Gayle King, "CBS This Morning" co-host, has been in the middle of firestorm over the questions she asked former WNBA star Lisa Leslie about the effect of Kobe Bryant's 2003 sexual assault allegation on his legacy.

I've been introspective and conflicted about this controversy that has drawn a visceral reaction from thousands, including social media attacks on King from rapper Snoop Dogg and others as well as words of support from King's friend, Oprah Winfrey.

Bryant was an amazing athlete, loved by so many during his basketball playing days and admired for his contributions after he retired. The helicopter crash that killed him, his 13-year-old daughter and the seven others on Jan. 26 is still so unbelievable and tragic.

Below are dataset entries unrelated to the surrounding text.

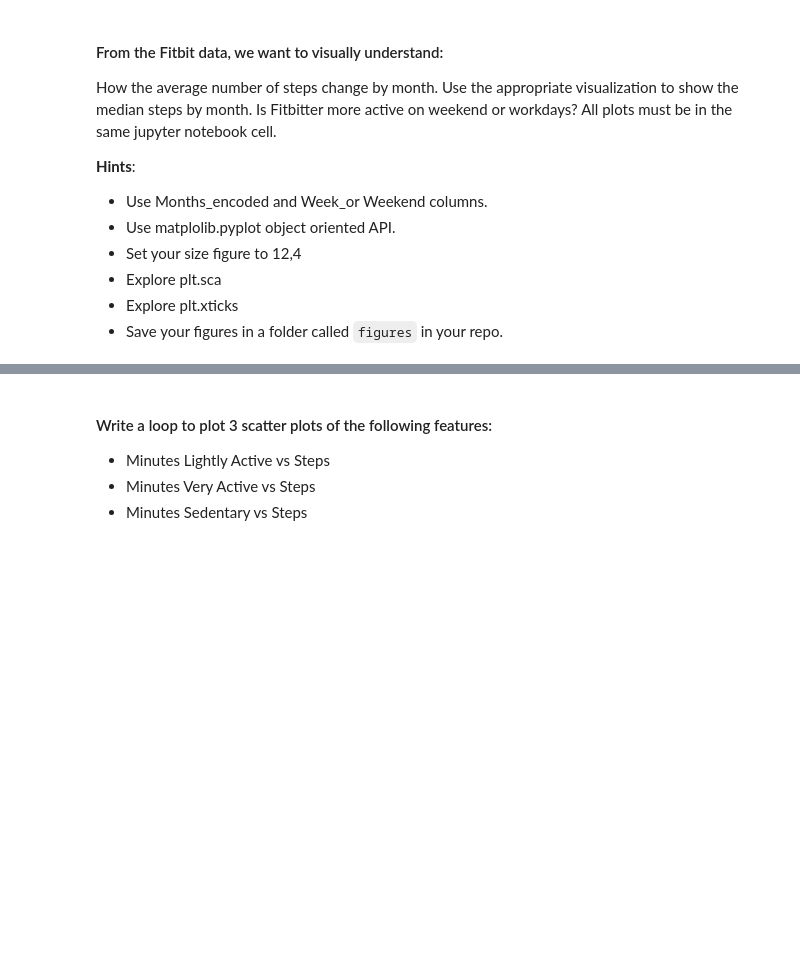
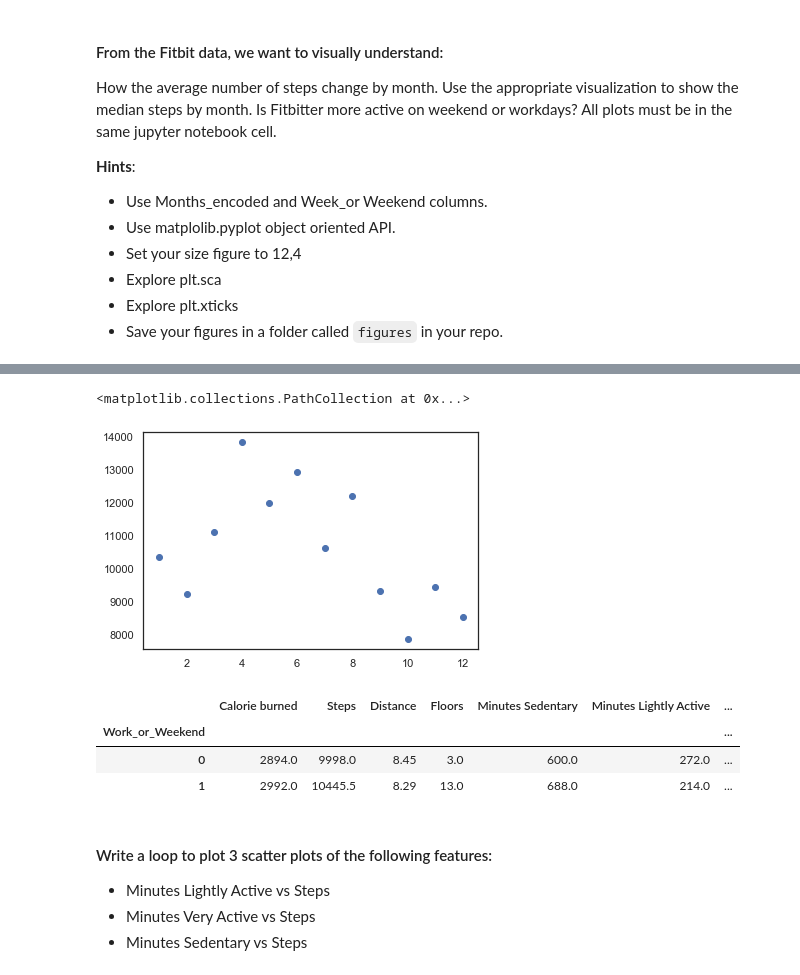
Before and after one commit to srosamont/806_Repo, a Jupyter notebook: Labs/module_2/Matplotlib-Seaborn/your-code/main.ipynb, the cells around one changed output, grey strips where cells are left out. Drawn from its saved outputs; the diff is of its cells as text; code cells hidden in the pictures; blank space fills up the shorter version.

```diff
--- a/Labs/module_2/Matplotlib-Seaborn/your-code/main.ipynb
+++ b/Labs/module_2/Matplotlib-Seaborn/your-code/main.ipynb
@@ -162,10 +184,8 @@ How the average number of steps change by month. Use the appropriate visualizati
 * Save your figures in a folder called `figures` in your repo.
 # %%
 # MEDIAN STEPS BY MONTH_ENCODED
-newdf=fitbit.groupby(['Months_encoded','Work_or_Weekend']).agg('median')
-newdf.Steps
-sns.scatterplot(newdf.index,newdf.Steps)
-
-# MEDIAN STEPS BY WORK_OR_WEEKEND
-# your code here
+newdf=fitbit.groupby('Months_encoded').agg('median')
+newdf.index
+newdf.to_csv('/Users/sandrine/Desktop/Prework/806_Repo/Labs/module_2/Matplotlib-Seaborn/Fitbit2_Month_median.csv')
+newdf
 # %% [output]
@@ -172,0 +206,5 @@ AttributeError: 'MultiIndex' object has no attribute '_data'
+# %%
+plt.scatter(newdf.index,newdf.Steps)
+# %% [output]
+<matplotlib.collections.PathCollection at 0x...>
+[figure, added]
@@ -173,3 +214,12 @@ AttributeError: 'MultiIndex' object has no attribute '_data'
+# %%
+df2=fitbit.groupby('Work_or_Weekend').agg('median')
+df2.to_csv('/Users/sandrine/Desktop/Prework/806_Repo/Labs/module_2/Matplotlib-Seaborn/Fitbit2_median_workdays.csv')
+df2
+# %% [output]
+|  | Calorie burned | Steps | Distance | Floors | Minutes Sedentary | Minutes Lightly Active | ... |
+| Work_or_Weekend |  |  |  |  |  |  | ... |
+| 0 | 2894.0 | 9998.0 | 8.45 | 3.0 | 600.0 | 272.0 | ... |
+| 1 | 2992.0 | 10445.5 | 8.29 | 13.0 | 688.0 | 214.0 | ... |
 # %% [markdown]
 #### Write a loop to plot 3 scatter plots of the following features:
 
```
Also changed, not shown: parts of 41 cells of this notebook.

It's wholly appropriate to mourn his death and celebrate his spectacular life at a memorial service on Feb. 24. But there's also room when discussing his legacy to raise the question about that sexual assault case. Neither cancels the other out.

I understand King's anger that her network edited her full interview with Leslie, Kobe's friend, down to a clip for the internet of the most salacious part. Did she go too far? Maybe. But the clip out of context was jarring and suggested that it was the center of her wide-ranging interview.

The reason this case still strikes a nerve with folks is that we live in a society that still doesn't believe rape victims. It's horrific that so many guys get away with these crimes.

We also live in a world that can vilify black men. I read the evidence in this case. There were questions, absolutely. But all we know for sure is that this case was dismissed in criminal court and settled in civil court. All of the parties appear to have moved on. Why haven't we?

It's also a fact that King is expected by many to represent black folks. As one of the few black people leading a news program, she is expected to bear the responsibility of representing and supporting a full race of people. Of course, she should bring her unique perspective to the table and shout loud for fairness and authenticity. That's why we fight so hard for a seat at the table. But man oh man, is it fair to ask this of a black journalist and not of journalists of any other persuasion? The weight of it gets mighty heavy. I know.

And now to Snoop Dogg. He tried to pull it back and then apologized. But he indeed threatened King. There's no getting around the words "back off (expletive) before we come and get you." Not only was his rant misogynistic, but it's unacceptable in this crazy world where the unhinged among us look for any reason to act.

Rapper 50 Cent — who certainly doesn't have a stellar reputation for uplifting women — piled on the King criticism. And the likes of Bill Cosby reportedly has even had a say, from prison, where he sits convicted on three counts of drugging and sexually assaulting a woman in his home.

Women appear to be fair game for ridicule. That makes me sad. King's now receiving death threats. She's a respected journalist with the utmost integrity and doesn't deserve that. We don't have to destroy her to preserve Bryant's legacy.

Bottom line, I loved Kobe Bryant like millions of others around the world did — the incredible athlete who by all accounts was a terrific father, embarking on an amazing life after basketball. And I so feel for his wife, Vanessa, burying a husband and her child. I can't shake my sadness over that. No family should go through what they are facing.

Kobe Bryant was a full human, imperfect like all of us with both good and bad. And this ugly fighting about how we grieve just denies his full humanity.

Leona Allen is a Dallas Morning News editorial board member.